About the Author
Presently living in Edmonton, Alberta he is still an active skydiver. This is his third published novel, the first two being fiction, dealing with The War on Terror fought since 9-11, the terrorist attack on New York's World Trade Center. The first book Raising Hell (2016) and the second The Penal Regiment (2018), as well as the third non-fiction book all have the common thread of military parachuting and it's civilian counterpart skydiving. Having jumped in many countries and drop zones, with over 500 drops, the author has an insight into the hazards and risks involved. Parachuting is one of the extreme sports or activities, ranked alongside scuba diving and mountain climbing. Elite units such as the U.K.'s SAS, Royal Marines, U.S. Special Forces including the Navy Seals, Green Berets, Army Rangers and Delta Force as well as other Western Allies all have Elite, parachute trained Special Forces. In Canada JTF-2 presently carries the Airborne banner.
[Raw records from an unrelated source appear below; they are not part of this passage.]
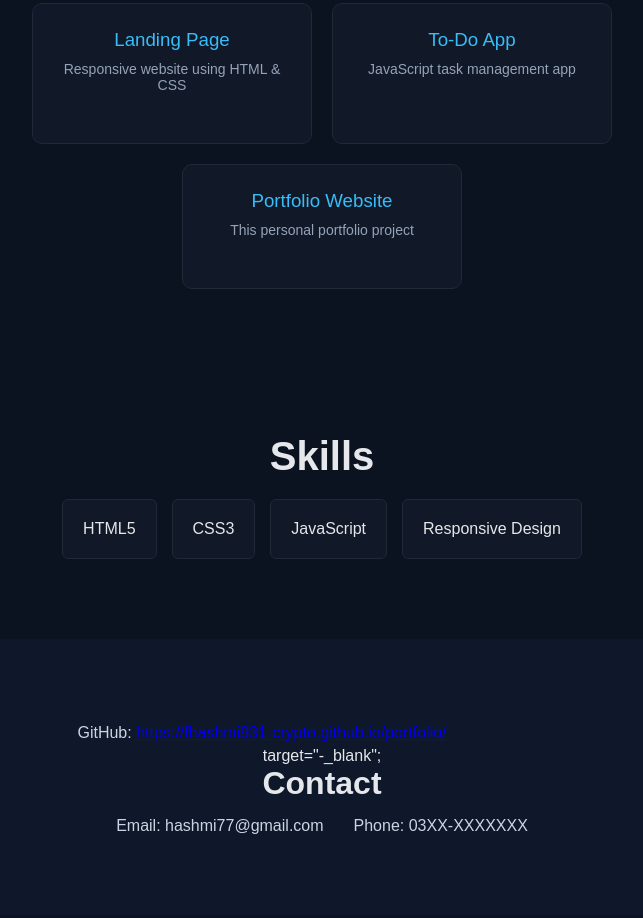
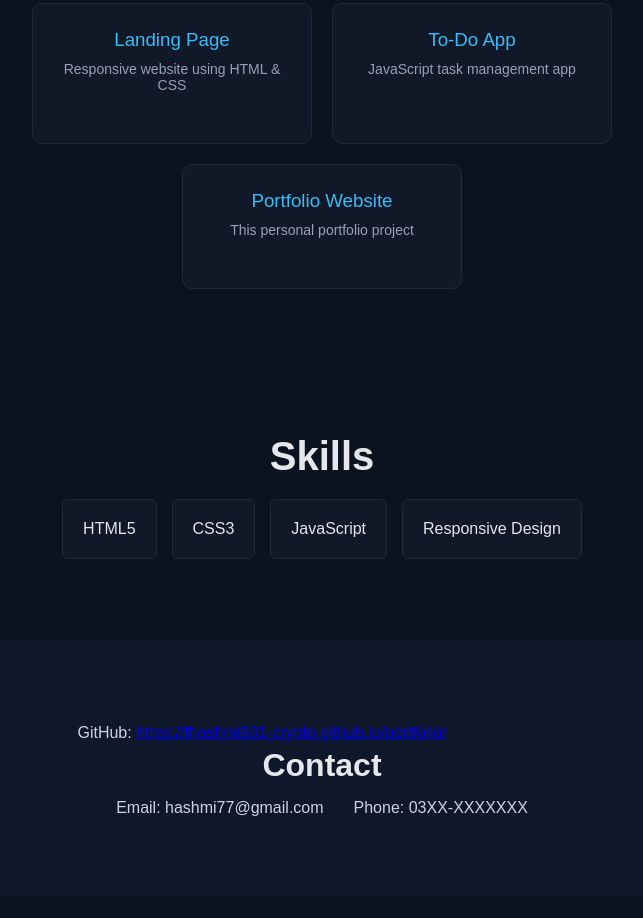
Before and after one commit to fhashmi931-crypto/portfolio, a plain HTML site: page index.html in a window 1280 px wide. Shown: the part 613-1531 px from the top of the page, without its empty margins (318-961 px from the left). Drawn offline with Linux system fonts and the light colour scheme.

Commit message:
Update index.html

```diff
--- a/index.html
+++ b/index.html
@@ -81,7 +81,7 @@
 
     <section class="contact"><p>GitHub: <a href="https://fhashmi931-crypto.github.io/portfolio/" target="_blank">https://fhashmi931-crypto.github.io/portfolio/</a></p>
 
-target="-_blank";
+
     <h2>Contact </h2>
     <div class="contact-info">
         <span>Email: hashmi77@gmail.com</span>
```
As a present day jumper the author delves into how far to push the envelope. When is enough enough? While most have fallen to the wayside, a few veteran jumpers are still in the game. One rule to go by is, "Knowledge dispels fear" and the motto, "You stop learning when you are dead." For the few and the proud, the biggest fear is not death, but losing a vital component of your life, like parachuting. This is of course one point of view, amongst the thousands of parachutists today, men and women. Others may think it is a waste of time and money, or is just a part of the job. To the author, it is a discipline, with hard rules that govern each and every plane ride. Is one step in a lifelong journey, if sucessful and lucky, it aids in growing one's stature in society, enabling one to accomplish otherwise unattainable goals.
One notable example is Chistopher Cassidy, who passed the Navy Seal BUD/S course in 1993, serving a decade with this elite unit. In July 2009, he became the 500th person in space, as mission specialist on the space shuttle Endeavour. He is the second Seal after William Shepherd in the 70's to become an astronaut. Today's parachutists continue to push the envelope, jumping from the edge of Space, before flying into it. Lieterally for a few, sky is not the limit.